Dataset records

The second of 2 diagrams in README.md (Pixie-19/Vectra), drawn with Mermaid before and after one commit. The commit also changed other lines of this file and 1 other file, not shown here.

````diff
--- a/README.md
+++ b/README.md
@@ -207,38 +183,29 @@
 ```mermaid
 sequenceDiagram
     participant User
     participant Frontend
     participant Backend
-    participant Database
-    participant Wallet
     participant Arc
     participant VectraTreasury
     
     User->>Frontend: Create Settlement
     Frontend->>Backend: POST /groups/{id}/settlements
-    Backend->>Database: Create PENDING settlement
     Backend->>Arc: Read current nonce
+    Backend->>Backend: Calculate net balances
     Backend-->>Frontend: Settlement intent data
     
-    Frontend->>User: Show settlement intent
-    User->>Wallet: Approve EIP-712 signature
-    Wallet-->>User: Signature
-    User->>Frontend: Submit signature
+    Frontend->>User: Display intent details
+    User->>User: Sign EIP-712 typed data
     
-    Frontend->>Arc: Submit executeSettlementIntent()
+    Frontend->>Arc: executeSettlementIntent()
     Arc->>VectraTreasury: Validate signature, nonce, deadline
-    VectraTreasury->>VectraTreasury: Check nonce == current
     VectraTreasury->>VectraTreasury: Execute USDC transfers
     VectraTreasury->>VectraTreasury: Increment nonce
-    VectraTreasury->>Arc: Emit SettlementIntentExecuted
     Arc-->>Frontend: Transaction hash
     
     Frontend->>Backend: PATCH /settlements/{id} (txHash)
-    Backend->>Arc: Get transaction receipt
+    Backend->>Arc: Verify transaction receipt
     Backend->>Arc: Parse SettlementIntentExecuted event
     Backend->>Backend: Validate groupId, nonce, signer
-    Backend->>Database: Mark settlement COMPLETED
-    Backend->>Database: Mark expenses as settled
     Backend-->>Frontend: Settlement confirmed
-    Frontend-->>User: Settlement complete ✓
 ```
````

→ Exercise aim
Each record must be printed again, word for word, with nothing dropped.

→ Task output
The second of 2 diagrams in README.md (Pixie-19/Vectra), drawn with Mermaid before and after one commit. The commit also changed other lines of this file and 1 other file, not shown here.

````diff
--- a/README.md
+++ b/README.md
@@ -207,38 +183,29 @@
 ```mermaid
 sequenceDiagram
     participant User
     participant Frontend
     participant Backend
-    participant Database
-    participant Wallet
     participant Arc
     participant VectraTreasury
     
     User->>Frontend: Create Settlement
     Frontend->>Backend: POST /groups/{id}/settlements
-    Backend->>Database: Create PENDING settlement
     Backend->>Arc: Read current nonce
+    Backend->>Backend: Calculate net balances
     Backend-->>Frontend: Settlement intent data
     
-    Frontend->>User: Show settlement intent
-    User->>Wallet: Approve EIP-712 signature
-    Wallet-->>User: Signature
-    User->>Frontend: Submit signature
+    Frontend->>User: Display intent details
+    User->>User: Sign EIP-712 typed data
     
-    Frontend->>Arc: Submit executeSettlementIntent()
+    Frontend->>Arc: executeSettlementIntent()
     Arc->>VectraTreasury: Validate signature, nonce, deadline
-    VectraTreasury->>VectraTreasury: Check nonce == current
     VectraTreasury->>VectraTreasury: Execute USDC transfers
     VectraTreasury->>VectraTreasury: Increment nonce
-    VectraTreasury->>Arc: Emit SettlementIntentExecuted
     Arc-->>Frontend: Transaction hash
     
     Frontend->>Backend: PATCH /settlements/{id} (txHash)
-    Backend->>Arc: Get transaction receipt
+    Backend->>Arc: Verify transaction receipt
     Backend->>Arc: Parse SettlementIntentExecuted event
     Backend->>Backend: Validate groupId, nonce, signer
-    Backend->>Database: Mark settlement COMPLETED
-    Backend->>Database: Mark expenses as settled
     Backend-->>Frontend: Settlement confirmed
-    Frontend-->>User: Settlement complete ✓
 ```
````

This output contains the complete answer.